Essential Reform of the International Financial System: Collective Action Clauses


These three items trace out one of the most interesting and surprisingly rapid reform efforts in the history of the international financial system. For years, experts in international finance had argued that a more predictable and systematic procedure for restructuring a country’s international debt was essential for preventing financial crises.  Many crises in the past occurred when countries reached unsustainable debt positions and seemed to have no choice other than a volatile and chaotic default to its creditors or a large influx of funds from the official sector, which would in turn have their own disincentive effects .  One proposed reform would be to incorporate special clauses (sometimes called collective action clauses) in the country’s bonds to describe how a country would work with its creditors to restructure its debt (economist Barry Eichengreen of Berkeley, for example, was a proponent). Another, more centralized approach was to create a new international bankruptcy court which would decide when and how the debt should be restructured.


As part of a broader effort to reform the international financial system, the Bush Administration decided in 2001 that the time had come to actually implement such a sovereign debt reform.  (The continuing crisis in Argentina reminded everyone of the importance of implementing such a reform, for if such a reform had been in place, many argued that the Argentine situation would be much more benign).  The Bush Administration—after careful legal and financial analysis at Treasury (not only International Affairs, but also General Council, Domestic Finance, Economic Policy)—decided that the decentralized approach would be the better reform and would have a much better chance of being implemented.  It could provide many of the advantages of the centralized approach without creating a new international organization, relying more on the private sector than on government. Others—including the staff of the International Monetary Fund—thought that the centralized approach would work better. And there was considerable public debate.
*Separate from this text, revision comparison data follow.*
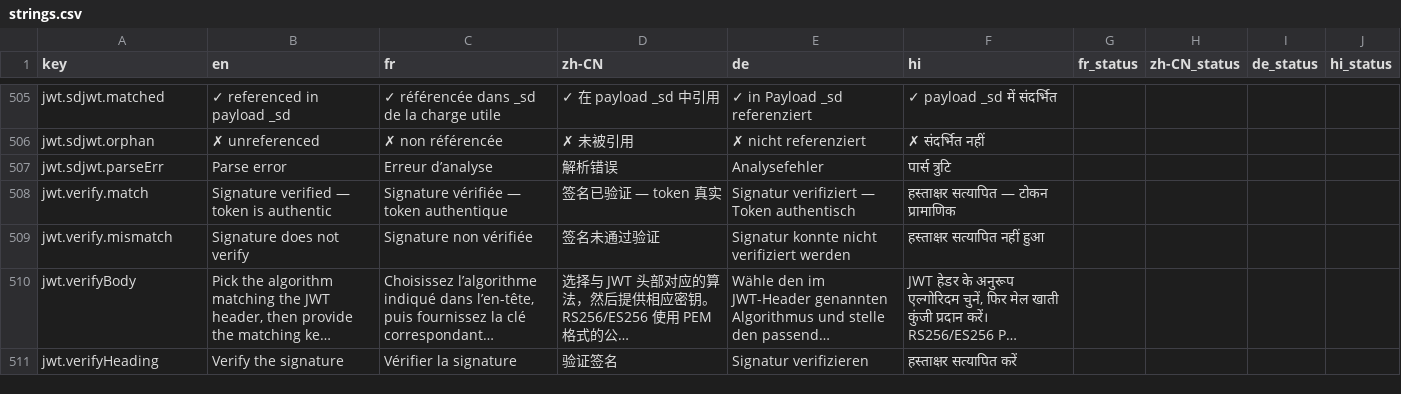
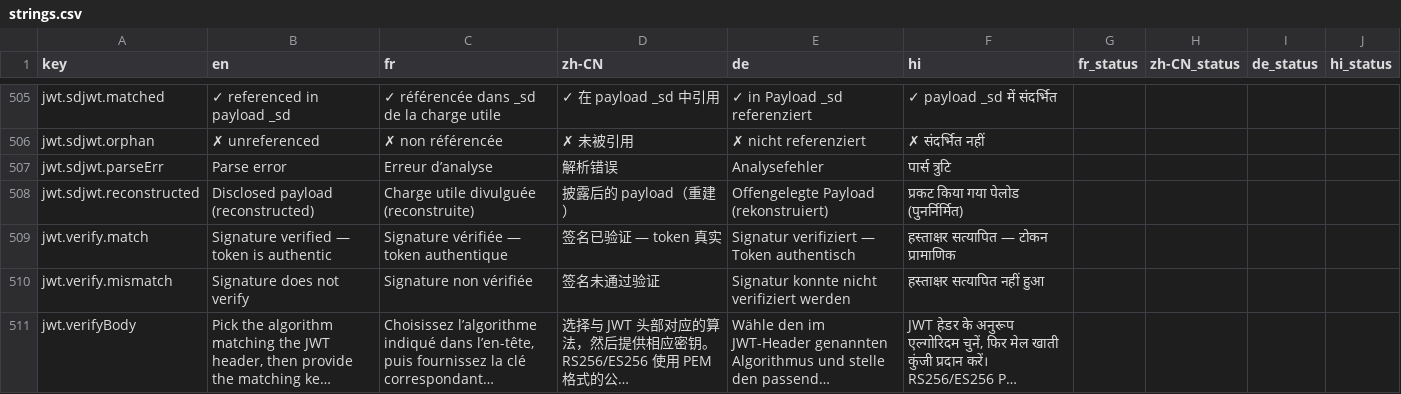
Before and after one commit to clay-good/encryptalotta, a CSV file: i18n/strings.csv, drawn as a sheet; only a part is shown, gaps mark what is left out; the shorter side is filled out with more unchanged rows; long unchanged cells end in …; the diff names each change by its address in the sheet, - before the commit and + after, or states it on an @@ line.

```diff
--- a/i18n/strings.csv
+++ b/i18n/strings.csv
+row 508: jwt.sdjwt.reconstructed | Disclosed payload (reconstructed) | Charge utile divulguée (reconstruite) | 披露后的 payload（重建） | Offengelegte Payload (rekonstruiert) | प्रकट किया गया पेलोड (पुनर्निर्मित)
```
Also changed, not shown: 7 other files.
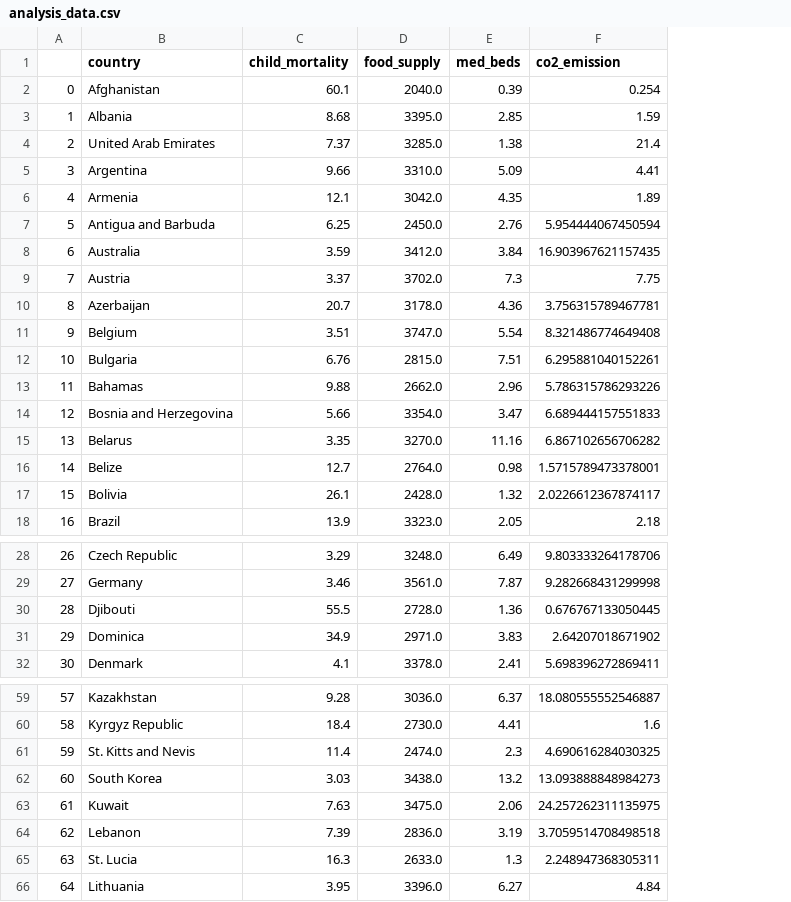
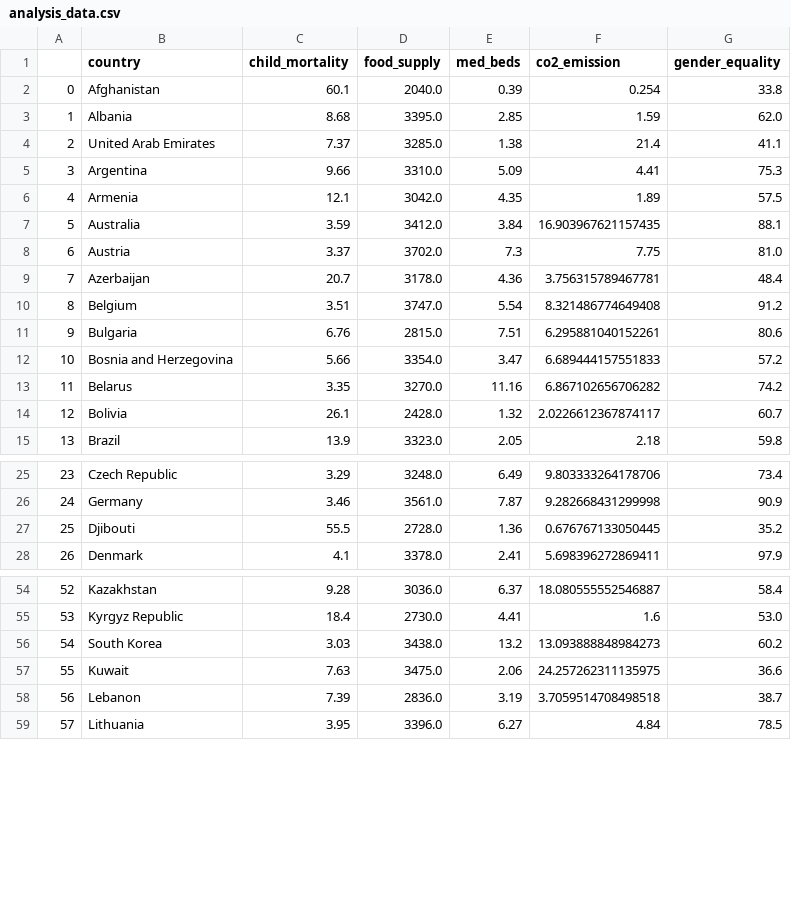
Before and after one commit to Norbert-Podgorski/Child-Mortality-Prediction-Bayesian-Model, a CSV file: analysis_data/analysis_data.csv, drawn as a sheet; only a part is shown, gaps mark what is left out; removed rows and columns are numbered as before the commit, all else as after; the diff covers the shown part only; the diff names each change by its address in the sheet, - before the commit and + after, or states it on an @@ line.

```diff
--- a/analysis_data/analysis_data.csv
+++ b/analysis_data/analysis_data.csv
+column G (gender_equality), rows 2-15: 33.8 | 62.0 | 41.1 | 75.3 | 57.5 | 88.1 | 81.0 | 48.4 | 91.2 | 80.6 | 57.2 | 74.2 | 60.7 | 59.8; rows 25-28: 73.4 | 90.9 | 35.2 | 97.9; rows 54-59: 58.4 | 53.0 | 60.2 | 36.6 | 38.7 | 78.5
-row 7: 5 | Antigua and Barbuda | 6.25 | 2450.0 | 2.76 | 5.954444067450594
@@ column A renumbered from row 7 down @@
-row 13: 11 | Bahamas | 9.88 | 2662.0 | 2.96 | 5.786315786293226
-row 16: 14 | Belize | 12.7 | 2764.0 | 0.98 | 1.5715789473378001
-row 31: 29 | Dominica | 34.9 | 2971.0 | 3.83 | 2.64207018671902
-row 61: 59 | St. Kitts and Nevis | 11.4 | 2474.0 | 2.3 | 4.690616284030325
-row 65: 63 | St. Lucia | 16.3 | 2633.0 | 1.3 | 2.248947368305311
```
Also changed, not shown: 2 removed rows elsewhere in this file, analysis_data/analysis_data_normalized.csv, 1 other file.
The first item in this section summarizes the Bush Administration’s proposal as put forth publicly in a speech I gave in April 2002. We knew that implementing this proposal would require a great diplomatic effort because there was resistance from borrowing countries, who thought that the clauses would raise their borrowing costs, and from the New York investment banking and legal community, who saw it as a costly change in their template for issuing bonds.  The existence of an alternative proposal advocated by the IMF (and in particular by my colleague Anne Krueger) also had bearing on our financial diplomacy plan.    My April 2 speech (and many others) was an exercise in persuasion.


The second item in this section was a speech given eight months later after much heated debate in the press and in the international financial community. The speech was given in New York before the Emerging Market Traders Association. It too was an exercise in persuasion, addressing the concerns that had been raised with our proposal during the previous eight months of discussion.  I went out on a limb in that speech and called for 2003 to be the “Year of the Clauses,” recognizing that there were still many skeptics.  In the meantime, less public efforts were under way to persuade emerging market governments to issue bonds with the new clauses, and to ask other G7 countries to join in the diplomatic effort. In the end, 2003 did become the year of the clauses. A real break-through occurred in March when Mexico decided to show real leadership and issued debt in New York with collective action clauses; it was a great success—a low price and a high participation.  Many other countries followed suit.


The third item simply reports on the amazing progress during the year.  By then, bonds with the new clauses had become the standard template for the investment banking and the legal community.  A difficult, but important, reform had been implemented.



1. Sovereign Debt Restructuring: A U.S. Perspective, Institute for International Economics, Washington, D.C., April 2, 2002

2. Using Clauses to Reform the Process for Sovereign Debt Workouts, Emerging Markets Traders Association, Annual Meeting, December 5, 2002

3. Decisions by Countries to Issue Bonds with Collective Action Clauses (CACs), February 3, 2004